Agnès Bastit, "L’apologue synoptique du « Fort ligoté » (Mt 12,29 et par.) dans la théologie d’Irénée et la première littérature chrétienne," 291-314

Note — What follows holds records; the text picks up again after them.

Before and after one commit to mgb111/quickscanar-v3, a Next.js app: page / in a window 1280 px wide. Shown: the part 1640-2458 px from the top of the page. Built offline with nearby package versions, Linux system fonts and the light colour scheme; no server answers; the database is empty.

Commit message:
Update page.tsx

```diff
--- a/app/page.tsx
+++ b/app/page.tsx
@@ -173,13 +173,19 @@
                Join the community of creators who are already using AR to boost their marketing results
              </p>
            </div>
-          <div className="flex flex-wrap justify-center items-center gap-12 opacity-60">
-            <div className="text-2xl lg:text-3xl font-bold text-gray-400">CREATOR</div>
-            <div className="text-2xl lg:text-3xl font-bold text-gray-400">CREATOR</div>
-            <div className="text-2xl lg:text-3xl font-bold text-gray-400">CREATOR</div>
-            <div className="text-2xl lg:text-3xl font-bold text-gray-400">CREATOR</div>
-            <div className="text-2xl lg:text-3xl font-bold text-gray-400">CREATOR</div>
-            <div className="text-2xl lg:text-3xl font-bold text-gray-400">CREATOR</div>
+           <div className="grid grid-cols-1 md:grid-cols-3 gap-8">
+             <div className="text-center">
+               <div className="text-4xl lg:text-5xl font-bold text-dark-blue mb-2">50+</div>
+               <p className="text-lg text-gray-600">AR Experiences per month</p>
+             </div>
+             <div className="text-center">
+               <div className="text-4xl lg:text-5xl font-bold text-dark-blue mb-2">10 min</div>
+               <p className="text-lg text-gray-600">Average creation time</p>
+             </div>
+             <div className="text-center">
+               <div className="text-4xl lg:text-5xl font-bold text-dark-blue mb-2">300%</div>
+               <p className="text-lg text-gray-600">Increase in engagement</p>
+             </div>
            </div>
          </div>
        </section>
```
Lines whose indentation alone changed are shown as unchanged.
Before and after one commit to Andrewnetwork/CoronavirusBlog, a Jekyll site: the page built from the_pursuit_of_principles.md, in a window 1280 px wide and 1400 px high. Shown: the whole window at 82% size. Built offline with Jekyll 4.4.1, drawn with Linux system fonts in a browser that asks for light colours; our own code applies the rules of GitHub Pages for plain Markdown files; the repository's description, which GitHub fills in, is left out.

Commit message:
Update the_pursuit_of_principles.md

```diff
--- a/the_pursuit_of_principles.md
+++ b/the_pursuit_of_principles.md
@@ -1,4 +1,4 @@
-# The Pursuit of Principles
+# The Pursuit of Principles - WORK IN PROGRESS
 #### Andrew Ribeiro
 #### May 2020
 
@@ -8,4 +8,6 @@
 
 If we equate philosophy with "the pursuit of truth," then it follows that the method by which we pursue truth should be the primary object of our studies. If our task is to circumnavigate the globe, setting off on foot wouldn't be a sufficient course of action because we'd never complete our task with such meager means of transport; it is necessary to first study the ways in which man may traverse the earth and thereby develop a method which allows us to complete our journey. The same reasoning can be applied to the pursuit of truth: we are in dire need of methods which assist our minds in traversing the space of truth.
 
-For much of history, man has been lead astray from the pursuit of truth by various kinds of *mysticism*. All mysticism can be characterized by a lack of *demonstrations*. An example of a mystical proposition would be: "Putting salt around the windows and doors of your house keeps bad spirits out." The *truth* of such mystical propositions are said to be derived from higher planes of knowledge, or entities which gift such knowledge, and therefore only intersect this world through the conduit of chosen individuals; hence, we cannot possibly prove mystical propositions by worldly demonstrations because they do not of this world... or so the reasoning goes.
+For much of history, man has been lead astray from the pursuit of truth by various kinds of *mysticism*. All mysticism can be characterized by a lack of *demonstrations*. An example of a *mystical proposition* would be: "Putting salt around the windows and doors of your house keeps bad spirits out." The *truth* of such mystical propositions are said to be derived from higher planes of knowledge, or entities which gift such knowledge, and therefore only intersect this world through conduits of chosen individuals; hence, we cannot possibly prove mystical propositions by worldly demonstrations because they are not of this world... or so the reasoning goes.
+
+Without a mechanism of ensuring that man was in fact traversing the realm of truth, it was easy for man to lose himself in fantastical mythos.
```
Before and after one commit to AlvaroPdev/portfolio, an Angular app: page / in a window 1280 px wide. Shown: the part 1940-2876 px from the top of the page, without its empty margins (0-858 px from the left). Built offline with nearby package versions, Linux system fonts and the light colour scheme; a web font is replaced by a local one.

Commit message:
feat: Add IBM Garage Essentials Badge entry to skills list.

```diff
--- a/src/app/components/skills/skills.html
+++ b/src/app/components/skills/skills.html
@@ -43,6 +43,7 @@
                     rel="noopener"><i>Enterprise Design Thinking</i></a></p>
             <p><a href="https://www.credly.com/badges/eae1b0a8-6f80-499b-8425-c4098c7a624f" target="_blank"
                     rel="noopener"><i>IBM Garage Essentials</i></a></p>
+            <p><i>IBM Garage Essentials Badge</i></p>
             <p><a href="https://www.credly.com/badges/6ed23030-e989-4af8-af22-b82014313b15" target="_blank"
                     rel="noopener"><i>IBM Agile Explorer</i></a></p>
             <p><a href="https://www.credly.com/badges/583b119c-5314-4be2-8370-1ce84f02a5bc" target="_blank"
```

This presentation deals with a microstory — passed down by the Synoptic gospels (Mt 12,29 and par.) and the Gospel of Thomas — about a conflict due to the plundering of the “goods” possessed (unjustly, as the context suggests) by a “strong one”. Our study begins with an analysis of the different textual forms in which this story circulated initially ; there follows an investigation into the various theological readings and uses of that theme in Irenaeus’s work at the end of the 2nd century, and also in the works of some of his contemporaries or later upholders of his theses. As for the general presence of that verse and the history of its interpretation in the ancient Church, research has been fairly exhaustive with regard to the first three centuries, but it remains only indicative for the 4th and 5th centuries (with an opening-up to the medieval West). The propagation of that story in the ancient Church is closely related to its kerygmatic function : a simple, efficacious act sums up the economy of redemption, the rescue of man unjustly kept prisoner by the devil ; thus the story connects the ultimate revitalisation of man to his initial formation and subsequent captivity by recalling the decisive moment of man’s liberation.